On May 4th, Philippe Coquard of Wollersheim Winery in Prairie Du Sac, Wisconsin commented on his spring 2012 vineyard experiences in the Wisconsin Grape Growers Association internet discussion forum. Coquard has one of the largest vineyards in Wisconsin at 27 acres and operates Wollersheim, the state’s largest winery, with his wife, Julie.
Philippe allowed Midwest Wine Press to print excerpts of his recent WGGA forum comments with the hope that other growers could learn from his experiences. For more information on the Wisconsin Grape Growers Association, please visit http://wigrapes.org. Here are Phillipe’s comments:
Hi all. I have been waiting to have better news and to share our experience here at Wollersheim Winery. Well it is not pretty!
What a strange year. 80% of the buds on Foch are fully opened with two leaves exposed. Go figure. Millot is late this year; thank God. And the whites are “more” normal with bud swelled to pink tips.
We have been battling frost since last Thursday (4/26) when we had 27 F at 10 feet and 26 F at 3 feet with the relative humidity at 40% and dew points from 14 F to 28 F. For frost protection, we have three wind machines, the frost dragon and some make shift heaters and fans and we still didn’t win the battle. Did we minimize the damage? We sure would like to think so. Three of us started our routine every night at 1 a.m. and went to until sun up. We kept on trying.
Did Kocide help ?? Like it has been said, it’s not proven. But did it hurt? No.
Sloped vineyards didn’t prove to be much better than flat land. Again go figure!
The only thing that appears to have made a significant difference is the training height. On our big, flat plateau, we have the two kinds of grapes side by side with a big wind machine located at the lowest point in order to “draw” the cold air down. Well, on the high trained side, we see 5% to 10% damage. On the low trained side, we see 60% damage. The results were the same on the slopes, the higher trained vine did better than the low trained.

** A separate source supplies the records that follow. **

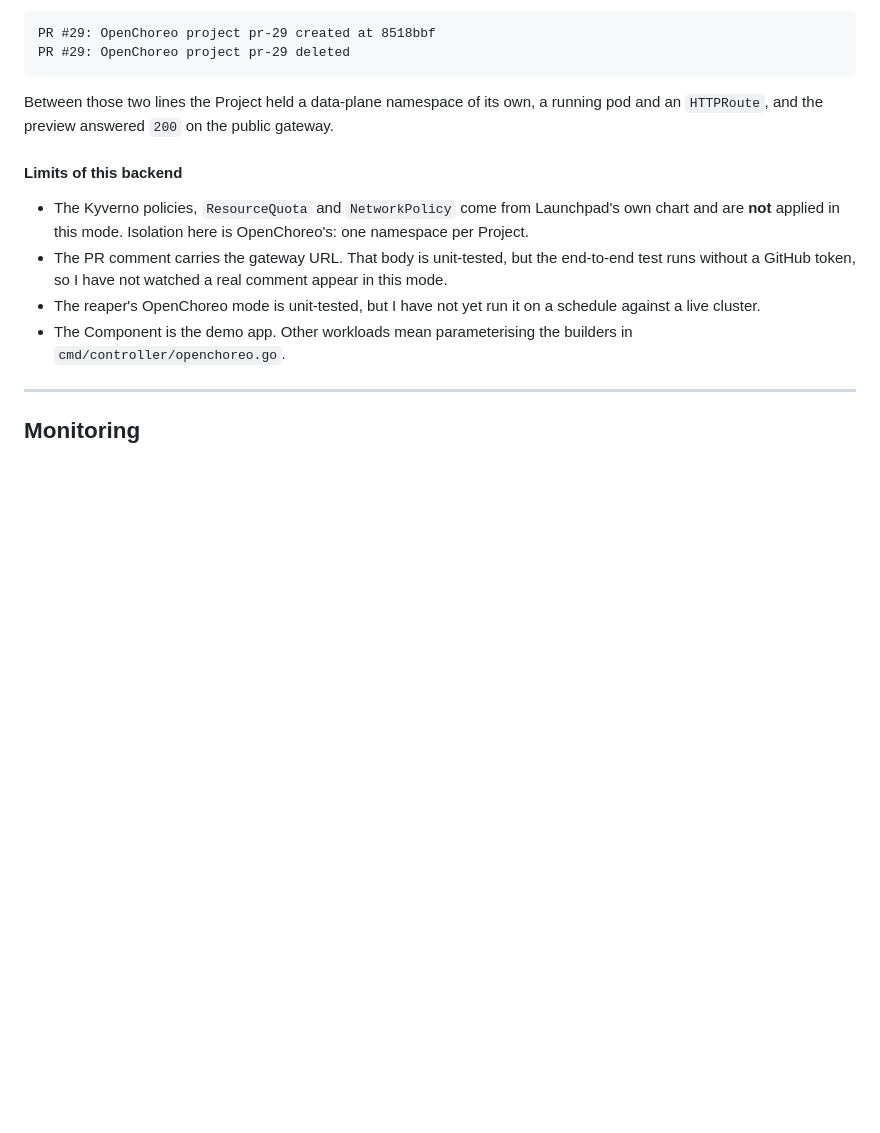
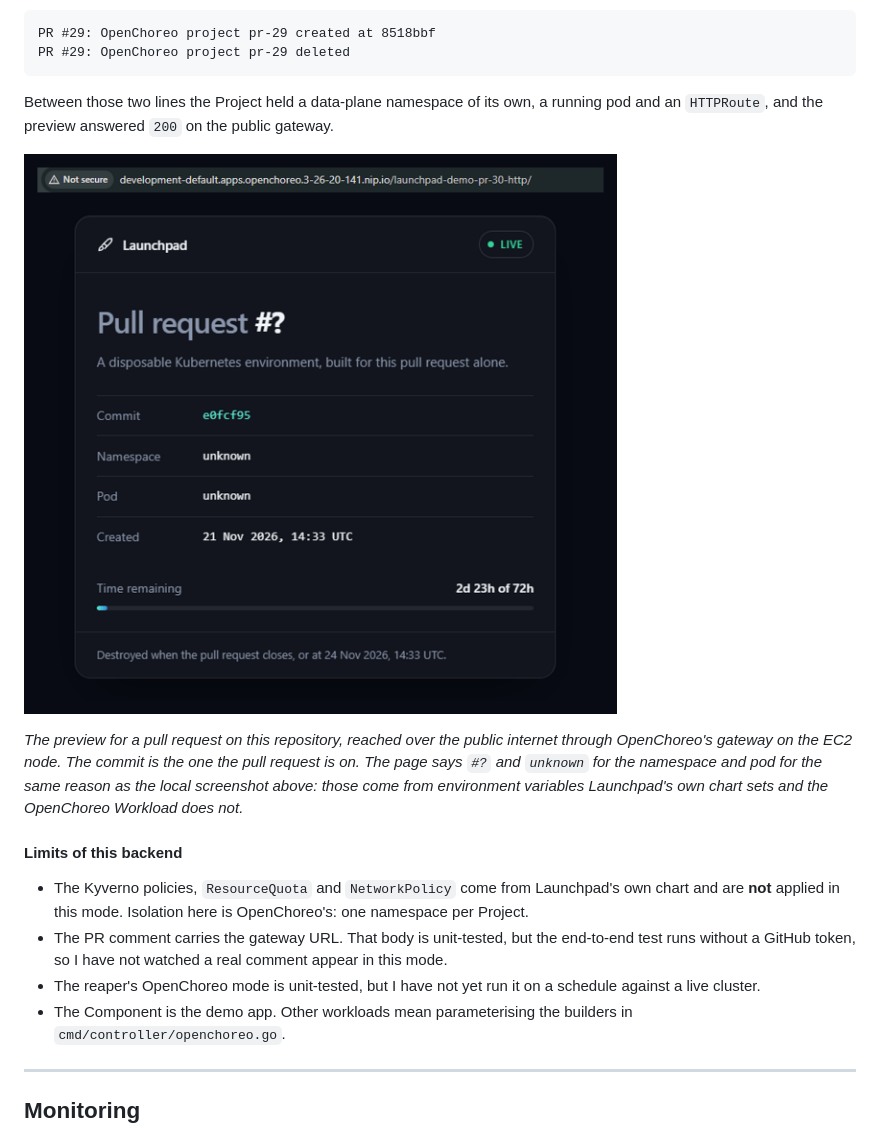
Before and after one commit to SihanUdayaratna03/launchpad, a Markdown page: README.md, the part around the change. Drawn GitHub-style; pictures changed too: docs/openchoreo-aws-preview.png (added); blank space fills up the shorter version.

Commit message:
docs: show the preview the AWS install served
The On AWS section said the preview answered 200 and left the reader to take
it on trust. This is the page, at its nip.io address on the EC2 node, on the
commit the pull request was on.

```diff
--- a/README.md
+++ b/README.md
@@ -383,6 +383,14 @@ PR #29: OpenChoreo project pr-29 deleted
 Between those two lines the Project held a data-plane namespace of its own, a running pod and
 an `HTTPRoute`, and the preview answered `200` on the public gateway.
 
+![A pull request's preview on AWS, served by OpenChoreo](docs/openchoreo-aws-preview.png)
+
+*The preview for a pull request on this repository, reached over the public internet through
+OpenChoreo's gateway on the EC2 node. The commit is the one the pull request is on. The page
+says `#?` and `unknown` for the namespace and pod for the same reason as the local screenshot
+above: those come from environment variables Launchpad's own chart sets and the OpenChoreo
+Workload does not.*
+
 #### Limits of this backend
 
 - The Kyverno policies, `ResourceQuota` and `NetworkPolicy` come from Launchpad's own chart and
```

We do like the Frost Dragon. I will be purchasing a second one. I feel that it is more effective that the wind machine.
Now the numbers, which vary a lot from field to field, with the height of the vines, as well as with the age of the vine and bud stage. If I had to pick a number, I would say that we lost 40% of the buds. It is still early and other buds will push but I think that we will have lost 20% to 30% of the crop.
Flea beetles were bad this year; we never sprayed in the past but we have to now. Deer are already feeding. Yes, they’re feeding on the new shoots so in one week we fenced all 27 acres.
So who still wants to grow grapes? It hasn’t been an easy week but we will survive and still make the best possible wines with what we will harvest.
The whites will not have been touched by all the problems. Good thing for the ice wine and the brandy.
Thanks All. Talk soon.
Publisher’s Note: Midwest Wine Press visited Central and West Central Wisconsin vineyards during the week of May 7th. Foch and Edelweiss seemed to have the most freeze damage. (Foch has vinifera parentage that makes it less cold hardy than other cold climate vines.) However, frost damage to cold climate varietals was intermittent and seemed to depend greatly on vineyard location. Some vineyards on hilltops near the Wisconsin River and in the Driftless Region seemed to have escaped major freeze damage although some primary buds were clearly dead.